• Exercise description: Where does "Markdown" appear in the data? Return each line that holds it.

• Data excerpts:

☆ ☆ ☆ ☆

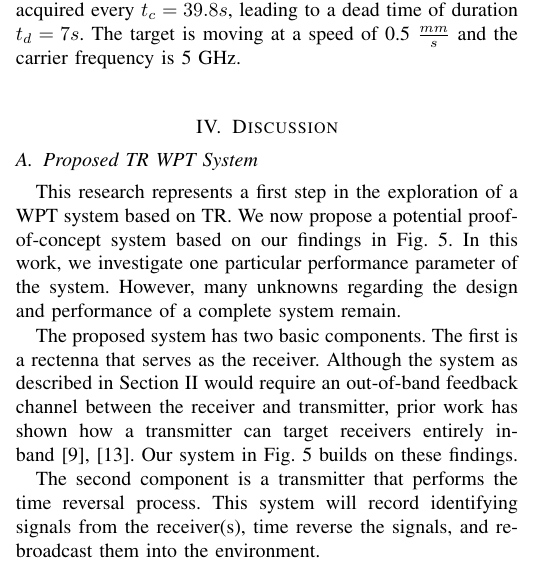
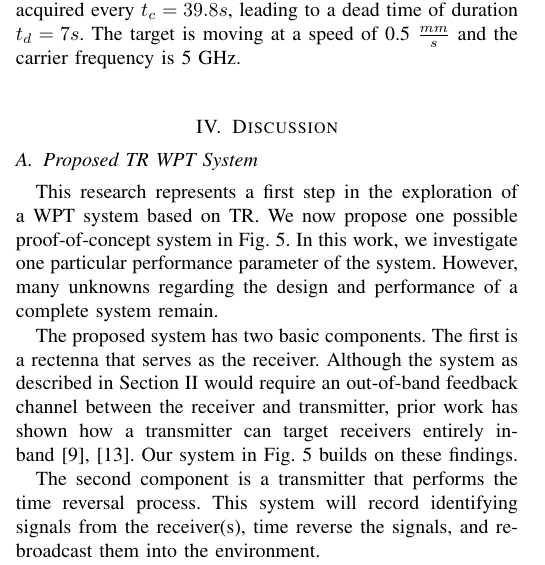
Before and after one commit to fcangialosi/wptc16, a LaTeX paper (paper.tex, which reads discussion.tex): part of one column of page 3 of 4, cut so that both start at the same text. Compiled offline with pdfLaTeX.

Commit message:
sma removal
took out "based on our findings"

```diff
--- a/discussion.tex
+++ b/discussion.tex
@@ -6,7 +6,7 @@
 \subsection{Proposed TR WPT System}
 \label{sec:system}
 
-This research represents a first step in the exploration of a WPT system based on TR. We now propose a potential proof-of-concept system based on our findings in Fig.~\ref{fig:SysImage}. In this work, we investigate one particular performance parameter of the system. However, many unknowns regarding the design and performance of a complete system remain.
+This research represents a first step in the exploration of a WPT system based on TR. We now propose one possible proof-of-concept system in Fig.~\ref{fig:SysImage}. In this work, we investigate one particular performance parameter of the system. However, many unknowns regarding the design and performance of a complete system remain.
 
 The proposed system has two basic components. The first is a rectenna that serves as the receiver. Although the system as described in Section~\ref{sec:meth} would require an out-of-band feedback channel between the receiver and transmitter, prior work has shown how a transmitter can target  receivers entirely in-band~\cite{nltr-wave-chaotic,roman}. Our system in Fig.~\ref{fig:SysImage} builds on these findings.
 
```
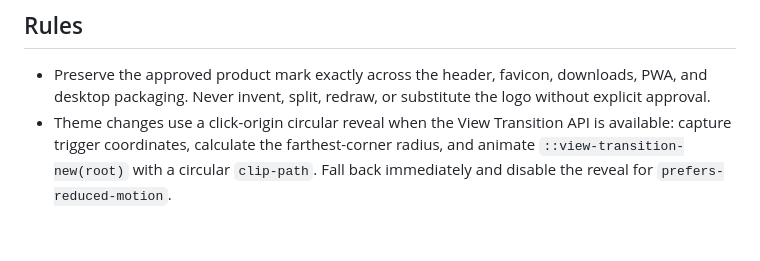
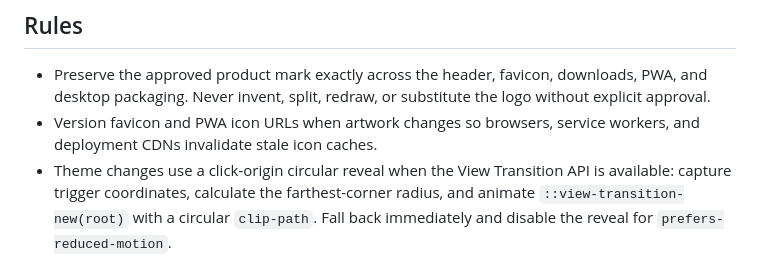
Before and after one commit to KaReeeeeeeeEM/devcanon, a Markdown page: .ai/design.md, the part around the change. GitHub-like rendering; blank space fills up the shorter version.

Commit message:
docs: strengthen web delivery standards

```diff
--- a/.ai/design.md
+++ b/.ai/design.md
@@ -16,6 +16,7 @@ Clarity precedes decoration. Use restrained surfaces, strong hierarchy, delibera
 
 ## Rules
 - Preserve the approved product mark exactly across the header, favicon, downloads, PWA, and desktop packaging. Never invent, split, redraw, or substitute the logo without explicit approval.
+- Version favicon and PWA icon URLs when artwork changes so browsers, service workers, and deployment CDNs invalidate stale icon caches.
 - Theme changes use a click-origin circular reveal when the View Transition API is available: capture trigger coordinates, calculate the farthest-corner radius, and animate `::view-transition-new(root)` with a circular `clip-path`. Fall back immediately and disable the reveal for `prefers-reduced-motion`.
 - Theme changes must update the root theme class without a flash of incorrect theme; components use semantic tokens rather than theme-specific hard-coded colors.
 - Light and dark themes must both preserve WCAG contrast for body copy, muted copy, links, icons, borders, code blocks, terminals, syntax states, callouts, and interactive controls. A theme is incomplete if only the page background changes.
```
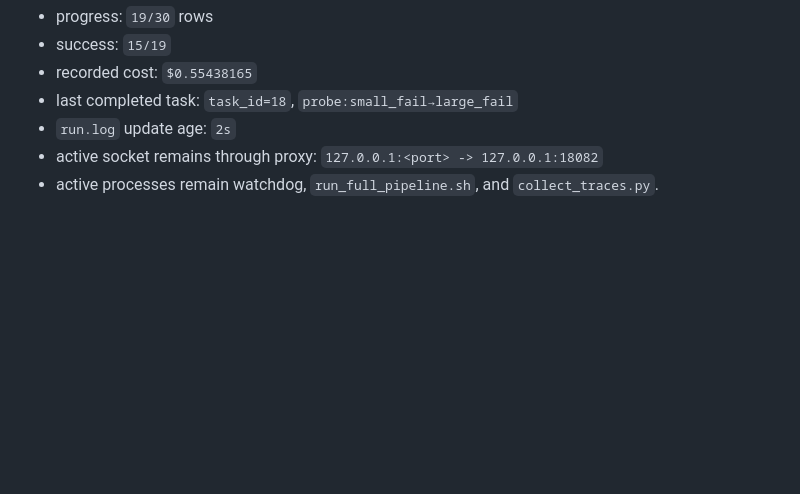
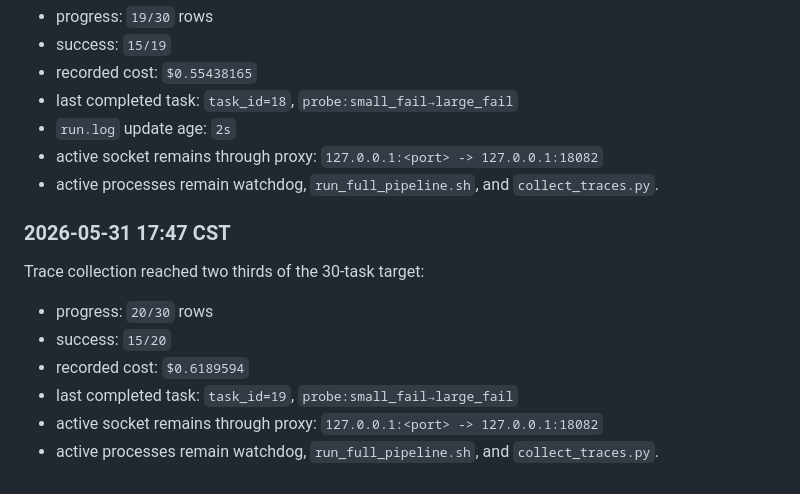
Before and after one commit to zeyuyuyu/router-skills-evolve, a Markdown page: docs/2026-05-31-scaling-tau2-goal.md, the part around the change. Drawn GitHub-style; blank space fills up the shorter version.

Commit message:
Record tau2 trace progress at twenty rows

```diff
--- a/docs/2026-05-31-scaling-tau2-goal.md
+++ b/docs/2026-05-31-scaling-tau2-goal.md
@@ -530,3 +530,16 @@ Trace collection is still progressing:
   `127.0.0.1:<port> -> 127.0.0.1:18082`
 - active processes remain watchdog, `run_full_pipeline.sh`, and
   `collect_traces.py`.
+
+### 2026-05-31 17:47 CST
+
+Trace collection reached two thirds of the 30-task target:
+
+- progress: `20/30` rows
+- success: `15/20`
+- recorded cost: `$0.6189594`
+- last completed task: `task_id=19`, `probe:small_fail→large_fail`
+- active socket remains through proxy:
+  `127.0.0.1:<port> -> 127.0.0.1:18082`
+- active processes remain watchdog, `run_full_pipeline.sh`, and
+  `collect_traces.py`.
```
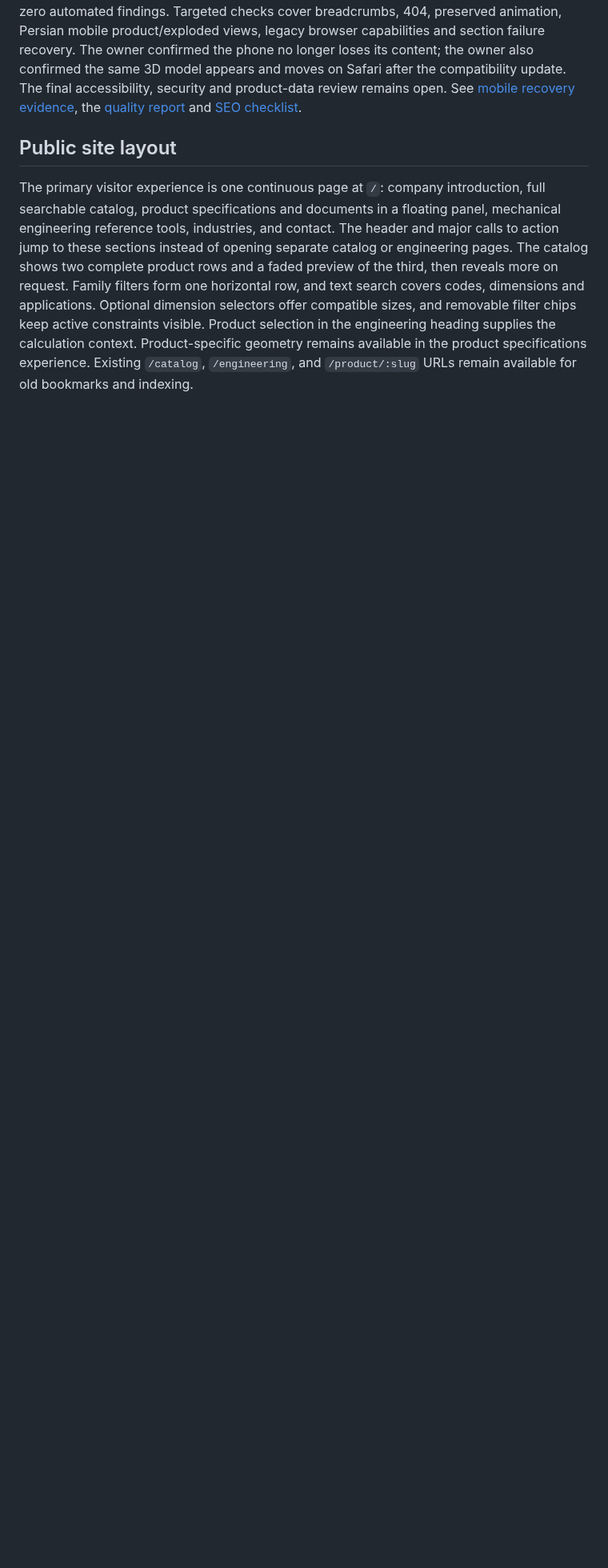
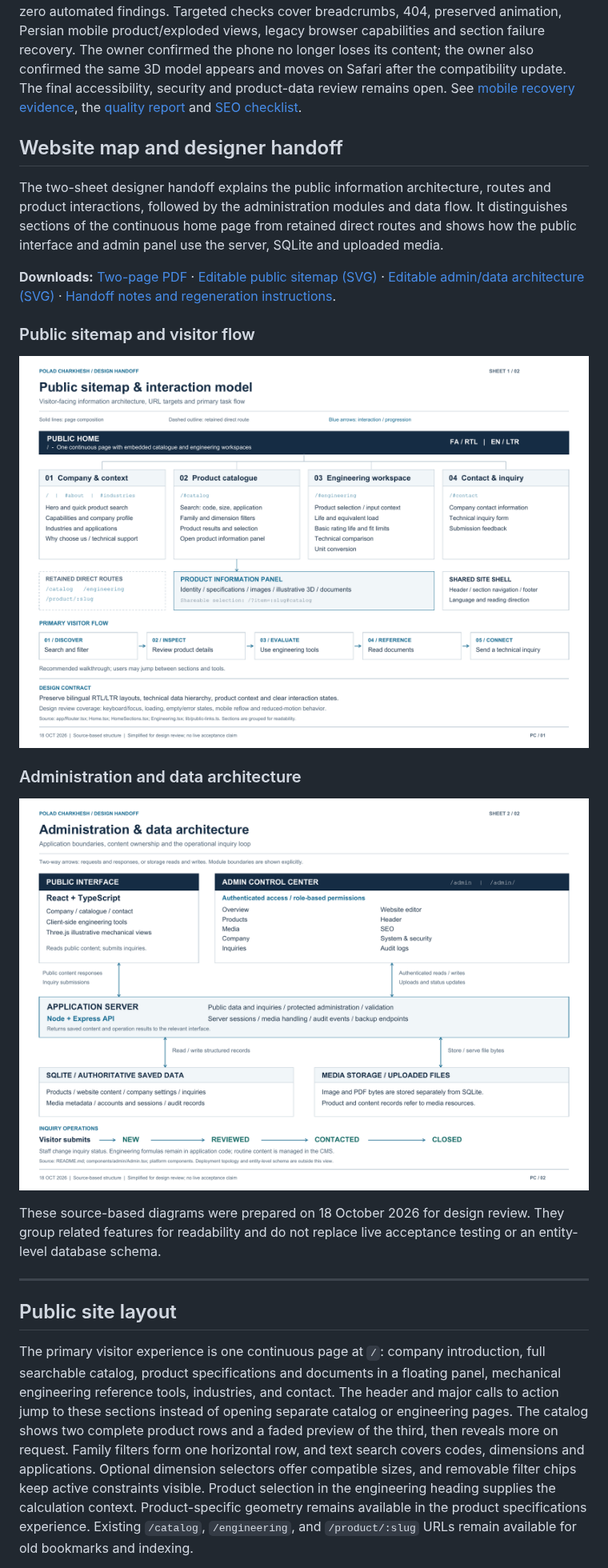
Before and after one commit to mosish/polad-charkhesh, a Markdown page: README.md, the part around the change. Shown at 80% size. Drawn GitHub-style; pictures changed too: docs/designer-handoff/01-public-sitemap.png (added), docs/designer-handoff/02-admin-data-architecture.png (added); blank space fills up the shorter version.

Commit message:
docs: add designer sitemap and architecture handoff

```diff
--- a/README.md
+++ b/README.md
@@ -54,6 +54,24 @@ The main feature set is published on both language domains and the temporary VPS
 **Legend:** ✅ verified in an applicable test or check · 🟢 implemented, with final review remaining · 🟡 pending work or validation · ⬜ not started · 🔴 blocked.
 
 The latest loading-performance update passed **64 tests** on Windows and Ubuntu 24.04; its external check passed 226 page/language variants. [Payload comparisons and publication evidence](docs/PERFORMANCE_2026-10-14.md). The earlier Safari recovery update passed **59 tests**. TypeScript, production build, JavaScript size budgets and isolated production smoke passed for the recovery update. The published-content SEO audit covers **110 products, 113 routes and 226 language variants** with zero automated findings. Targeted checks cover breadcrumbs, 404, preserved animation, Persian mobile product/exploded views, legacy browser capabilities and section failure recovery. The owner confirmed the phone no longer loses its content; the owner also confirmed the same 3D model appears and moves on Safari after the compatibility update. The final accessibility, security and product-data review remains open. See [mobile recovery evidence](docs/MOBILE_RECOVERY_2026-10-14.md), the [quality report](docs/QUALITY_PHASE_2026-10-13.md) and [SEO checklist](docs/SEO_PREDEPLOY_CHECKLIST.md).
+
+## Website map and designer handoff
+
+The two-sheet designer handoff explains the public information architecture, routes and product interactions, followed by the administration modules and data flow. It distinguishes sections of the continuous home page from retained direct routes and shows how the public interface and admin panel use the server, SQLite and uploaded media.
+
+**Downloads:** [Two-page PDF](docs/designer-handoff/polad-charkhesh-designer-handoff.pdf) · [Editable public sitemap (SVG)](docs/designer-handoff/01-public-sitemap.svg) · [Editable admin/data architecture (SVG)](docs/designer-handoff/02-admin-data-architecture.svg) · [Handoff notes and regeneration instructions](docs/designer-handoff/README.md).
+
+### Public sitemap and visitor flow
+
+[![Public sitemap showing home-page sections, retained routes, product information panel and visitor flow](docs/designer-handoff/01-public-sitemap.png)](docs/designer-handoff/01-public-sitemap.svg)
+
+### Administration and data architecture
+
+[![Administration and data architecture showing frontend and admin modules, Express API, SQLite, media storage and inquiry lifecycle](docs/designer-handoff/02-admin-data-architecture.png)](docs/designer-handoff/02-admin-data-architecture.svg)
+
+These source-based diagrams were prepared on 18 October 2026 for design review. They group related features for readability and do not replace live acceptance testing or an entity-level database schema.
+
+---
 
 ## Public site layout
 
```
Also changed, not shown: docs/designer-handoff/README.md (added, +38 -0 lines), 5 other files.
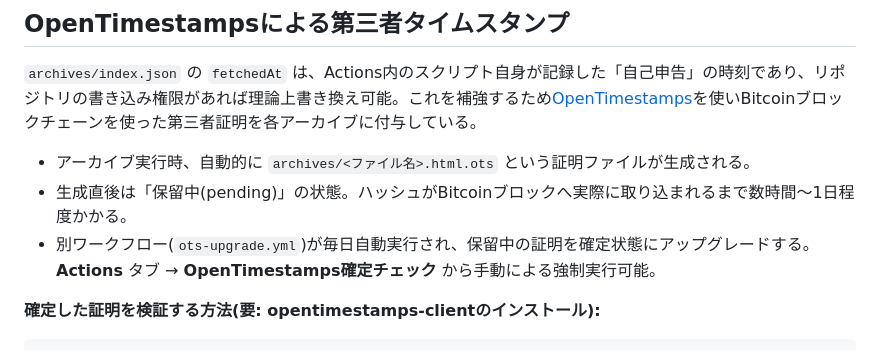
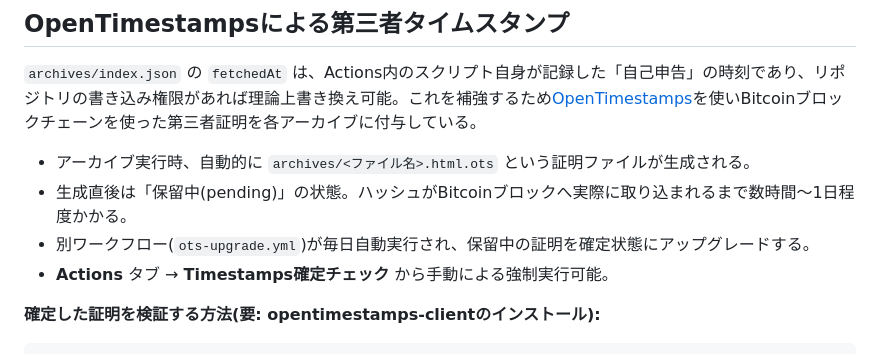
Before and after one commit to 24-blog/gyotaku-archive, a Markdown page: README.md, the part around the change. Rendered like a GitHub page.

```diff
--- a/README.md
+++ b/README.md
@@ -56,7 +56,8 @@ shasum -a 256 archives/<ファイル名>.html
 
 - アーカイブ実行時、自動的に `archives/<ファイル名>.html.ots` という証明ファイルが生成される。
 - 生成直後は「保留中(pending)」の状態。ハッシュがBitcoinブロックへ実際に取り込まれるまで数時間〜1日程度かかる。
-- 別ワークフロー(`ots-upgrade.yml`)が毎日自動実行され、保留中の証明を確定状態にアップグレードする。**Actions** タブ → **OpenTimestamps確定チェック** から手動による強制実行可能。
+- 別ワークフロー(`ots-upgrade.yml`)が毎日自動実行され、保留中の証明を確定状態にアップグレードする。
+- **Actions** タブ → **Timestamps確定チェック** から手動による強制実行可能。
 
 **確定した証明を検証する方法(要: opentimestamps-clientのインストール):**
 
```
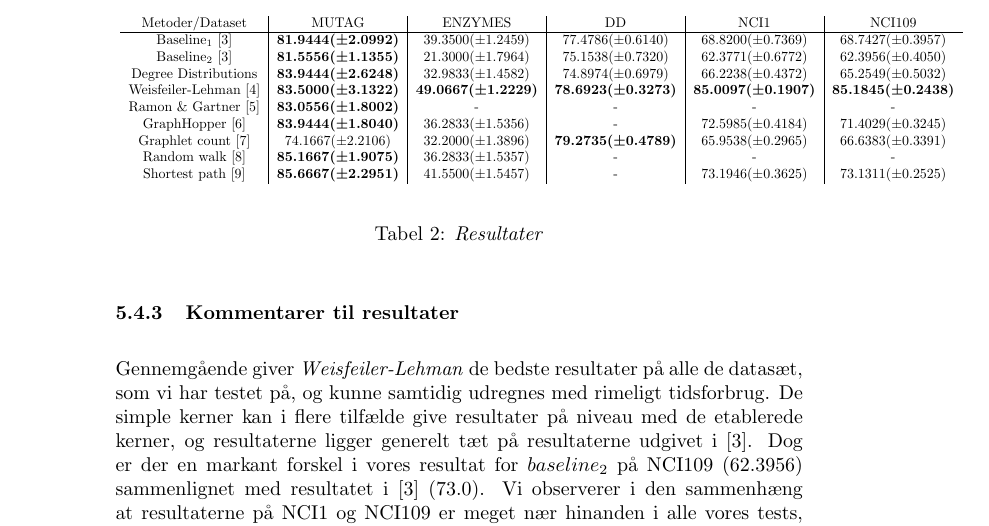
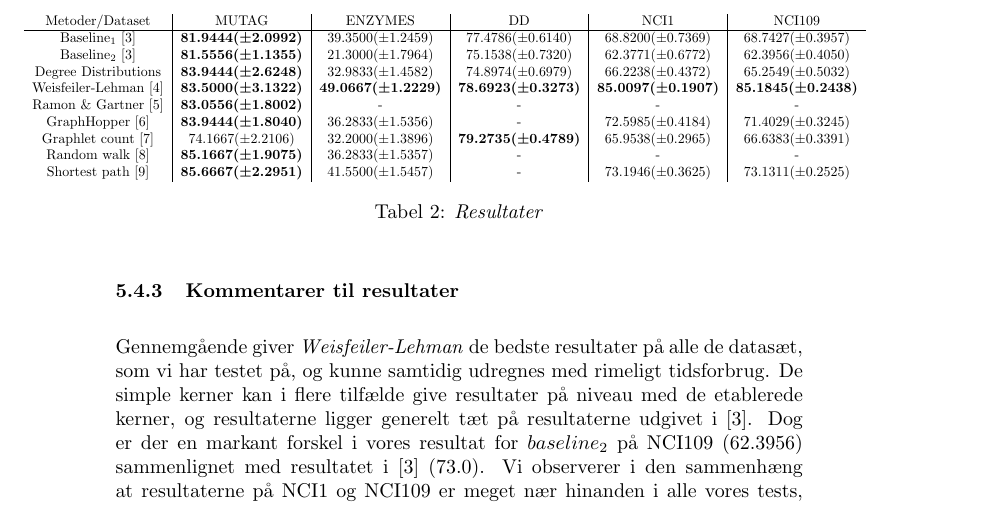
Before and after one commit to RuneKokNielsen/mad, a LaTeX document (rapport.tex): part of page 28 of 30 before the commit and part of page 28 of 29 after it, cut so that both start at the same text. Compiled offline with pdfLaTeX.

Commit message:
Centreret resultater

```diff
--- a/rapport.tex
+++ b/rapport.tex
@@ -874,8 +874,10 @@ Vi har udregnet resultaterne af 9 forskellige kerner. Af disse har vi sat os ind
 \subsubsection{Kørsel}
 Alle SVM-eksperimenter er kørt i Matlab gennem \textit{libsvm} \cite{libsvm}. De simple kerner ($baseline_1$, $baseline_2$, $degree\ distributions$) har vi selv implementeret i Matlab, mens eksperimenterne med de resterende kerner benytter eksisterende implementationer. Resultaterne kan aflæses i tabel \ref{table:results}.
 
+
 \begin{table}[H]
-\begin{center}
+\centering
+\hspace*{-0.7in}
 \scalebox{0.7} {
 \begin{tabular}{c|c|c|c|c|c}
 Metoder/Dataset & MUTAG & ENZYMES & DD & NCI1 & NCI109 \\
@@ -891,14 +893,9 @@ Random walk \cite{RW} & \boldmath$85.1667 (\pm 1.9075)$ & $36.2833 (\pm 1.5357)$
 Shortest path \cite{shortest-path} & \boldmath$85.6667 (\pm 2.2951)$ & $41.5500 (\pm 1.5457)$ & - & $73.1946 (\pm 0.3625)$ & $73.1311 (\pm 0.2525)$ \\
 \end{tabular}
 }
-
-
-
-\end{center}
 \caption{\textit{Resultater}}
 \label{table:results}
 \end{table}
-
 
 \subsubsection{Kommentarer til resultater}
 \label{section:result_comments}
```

☆ ☆ ☆ ☆

• Answer to this exercise:
Before and after one commit to KaReeeeeeeeEM/devcanon, a Markdown page: .ai/design.md, the part around the change. GitHub-like rendering; blank space fills up the shorter version.
Before and after one commit to zeyuyuyu/router-skills-evolve, a Markdown page: docs/2026-05-31-scaling-tau2-goal.md, the part around the change. Drawn GitHub-style; blank space fills up the shorter version.
Before and after one commit to mosish/polad-charkhesh, a Markdown page: README.md, the part around the change. Shown at 80% size. Drawn GitHub-style; pictures changed too: docs/designer-handoff/01-public-sitemap.png (added), docs/designer-handoff/02-admin-data-architecture.png (added); blank space fills up the shorter version.
Before and after one commit to 24-blog/gyotaku-archive, a Markdown page: README.md, the part around the change. Rendered like a GitHub page.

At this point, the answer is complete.